One thing most business owners wish for is more hours in a day—there’s just not enough time to get everything done, especially when you’re just getting your business off the ground. Even if you’re not in those beginning stages, a common business problem is not effectively managing time. But not only does this decrease your productivity, but it can also lead to work burnout and more. Here’s how to tackle this top business challenge.
There are some things you can do to manage your time and create a better work-life balance.
Track your time.
Just by examining how you’re actually spending your time each day, you can get a better idea of where you can spend it more efficiently. If you’re spending time on tasks that could be delegated, eliminated, or automated, that’s a great place to save some time while helping you create a more balanced schedule. You may also find by tracking your time you can determine certain times of day when you’re the most productive, and then tackle certain tasks during these peak performance times.
Create a set schedule and stick to it.
Some entrepreneurs find it helpful to create a schedule for themselves so they never have to wonder what they should be working on or how long they have for a task. Creating structure in your work day—including when to take breaks and leave for the day—can help bring a sense of order to an entrepreneur’s otherwise hectic day. Using the information you learned from tracking your time, you can create the perfect schedule to optimize your time. For instance, you might block out the morning to focus on your own work, while leaving the afternoons open for meetings, etc.
Business Problem 10: Knowing When to Delegate
As a small business owner, one of the common small business problems you’ll likely face is the reluctance to delegate. It can feel scary to relinquish some control, or you may feel like you’re handing off your problems to others, but delegating and sharing responsibility is necessary if you want your business to succeed.
The solution to this business problem might seem pretty obvious, but delegating is easier said than done.
Identify your employees’ strengths.
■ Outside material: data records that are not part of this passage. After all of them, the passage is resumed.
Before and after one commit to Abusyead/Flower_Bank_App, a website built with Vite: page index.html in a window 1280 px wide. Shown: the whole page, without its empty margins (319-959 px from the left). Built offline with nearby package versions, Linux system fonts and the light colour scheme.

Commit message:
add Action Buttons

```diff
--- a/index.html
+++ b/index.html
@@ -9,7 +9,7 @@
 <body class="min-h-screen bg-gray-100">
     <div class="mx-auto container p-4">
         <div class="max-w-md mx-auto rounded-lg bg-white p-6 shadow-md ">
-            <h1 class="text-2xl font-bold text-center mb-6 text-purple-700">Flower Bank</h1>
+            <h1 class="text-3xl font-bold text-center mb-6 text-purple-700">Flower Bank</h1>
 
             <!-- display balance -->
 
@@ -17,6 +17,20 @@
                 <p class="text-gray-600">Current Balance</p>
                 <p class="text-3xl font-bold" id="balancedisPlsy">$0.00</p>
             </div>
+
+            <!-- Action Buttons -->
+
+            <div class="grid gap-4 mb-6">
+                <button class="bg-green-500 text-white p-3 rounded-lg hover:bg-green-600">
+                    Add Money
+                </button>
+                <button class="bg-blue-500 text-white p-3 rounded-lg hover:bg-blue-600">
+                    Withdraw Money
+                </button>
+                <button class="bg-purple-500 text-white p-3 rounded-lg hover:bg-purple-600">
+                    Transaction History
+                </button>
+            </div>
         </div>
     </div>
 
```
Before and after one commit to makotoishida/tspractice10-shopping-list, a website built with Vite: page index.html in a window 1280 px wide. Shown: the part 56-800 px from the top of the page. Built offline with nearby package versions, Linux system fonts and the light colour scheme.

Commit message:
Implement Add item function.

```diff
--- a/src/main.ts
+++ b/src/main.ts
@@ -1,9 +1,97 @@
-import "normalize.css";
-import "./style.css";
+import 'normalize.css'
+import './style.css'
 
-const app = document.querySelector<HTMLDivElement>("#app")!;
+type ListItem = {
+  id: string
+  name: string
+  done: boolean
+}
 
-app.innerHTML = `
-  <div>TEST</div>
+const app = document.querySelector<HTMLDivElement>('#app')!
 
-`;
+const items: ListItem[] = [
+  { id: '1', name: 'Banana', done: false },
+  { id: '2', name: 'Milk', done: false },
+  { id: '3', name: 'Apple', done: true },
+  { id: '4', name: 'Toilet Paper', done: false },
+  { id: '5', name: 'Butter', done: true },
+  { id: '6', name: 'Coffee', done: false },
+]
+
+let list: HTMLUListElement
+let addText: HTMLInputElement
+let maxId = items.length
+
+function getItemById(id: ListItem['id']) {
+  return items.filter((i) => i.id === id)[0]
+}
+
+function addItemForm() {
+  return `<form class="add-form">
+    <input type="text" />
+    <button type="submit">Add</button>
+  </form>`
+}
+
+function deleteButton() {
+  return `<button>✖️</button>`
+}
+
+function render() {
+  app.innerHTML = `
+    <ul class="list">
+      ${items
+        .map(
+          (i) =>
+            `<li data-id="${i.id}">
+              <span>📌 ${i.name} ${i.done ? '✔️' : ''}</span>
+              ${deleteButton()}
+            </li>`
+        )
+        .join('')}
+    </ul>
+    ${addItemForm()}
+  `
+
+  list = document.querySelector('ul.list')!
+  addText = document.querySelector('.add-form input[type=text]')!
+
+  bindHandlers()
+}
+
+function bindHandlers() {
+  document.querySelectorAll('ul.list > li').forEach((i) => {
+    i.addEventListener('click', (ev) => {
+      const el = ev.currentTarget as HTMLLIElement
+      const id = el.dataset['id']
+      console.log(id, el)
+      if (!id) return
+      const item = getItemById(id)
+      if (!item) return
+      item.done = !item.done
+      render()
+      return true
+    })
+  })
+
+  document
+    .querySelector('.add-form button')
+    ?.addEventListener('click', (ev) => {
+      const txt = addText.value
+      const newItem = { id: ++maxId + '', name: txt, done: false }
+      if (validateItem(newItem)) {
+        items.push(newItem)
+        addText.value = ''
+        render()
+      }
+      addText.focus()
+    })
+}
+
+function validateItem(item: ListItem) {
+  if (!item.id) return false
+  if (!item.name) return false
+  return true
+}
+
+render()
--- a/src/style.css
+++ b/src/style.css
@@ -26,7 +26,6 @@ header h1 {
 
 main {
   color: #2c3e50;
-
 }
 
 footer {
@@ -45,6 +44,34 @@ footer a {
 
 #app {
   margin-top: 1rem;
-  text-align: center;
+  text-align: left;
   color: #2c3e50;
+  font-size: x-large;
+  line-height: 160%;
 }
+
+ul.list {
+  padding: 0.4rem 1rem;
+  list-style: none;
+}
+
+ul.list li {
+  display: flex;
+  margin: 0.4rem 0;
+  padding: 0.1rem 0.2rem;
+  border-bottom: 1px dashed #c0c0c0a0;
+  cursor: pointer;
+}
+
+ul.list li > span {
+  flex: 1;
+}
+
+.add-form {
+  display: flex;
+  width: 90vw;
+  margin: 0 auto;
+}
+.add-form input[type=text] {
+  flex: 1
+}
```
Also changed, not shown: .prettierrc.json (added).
You took the time to hire well—now trust that you did a good job and delegate to the employees with the strengths best-suited for the tasks you need help with. When delegating, make sure you clearly outline the task and the outcome you want to your employee. And remember to encourage questions and feedback. Schedule regular check-ins, at least in the beginning, to ensure your employees are going in the right direction or to course-correct if not.
“As a solopreneur, the biggest challenge has been delegating responsibilities and relinquishing control,” says Scarlett Roucout, founder of natural hair care line Wonder Curl. “We know we can do it best. However, we have to realize when a certain task isn’t the best use of our time.” Roucourt finds that her business runs more smoothly now that she’s mastered the art of outsourcing.
Ask for help.
It’s always okay to ask for help when you need it. If you’re trying to do a million things perfectly, chances are you’ll wind up dropping the ball in all areas. By asking for help and outsourcing certain tasks (like your accounting or bookkeeping), you can spend more time on the tasks that actually need your specific attention and expertise.
How to Tackle Business Problems: The Bottom Line
Starting your own business can be exhilarating and rewarding, but that’s not to say your journey will be easy. The next time you find yourself face-to-face with any of the 10 business problems above, know that there’s more than one solution to every challenge. It could mean exploring money management software, kickstarting marketing efforts right away, or asking your team for feedback.
Bottom line? Stay organized, regularly take stock of your business’s challenges, and don’t be afraid to ask for help when you need it—whatever your business problems, there’s a service or professional to help you fix it.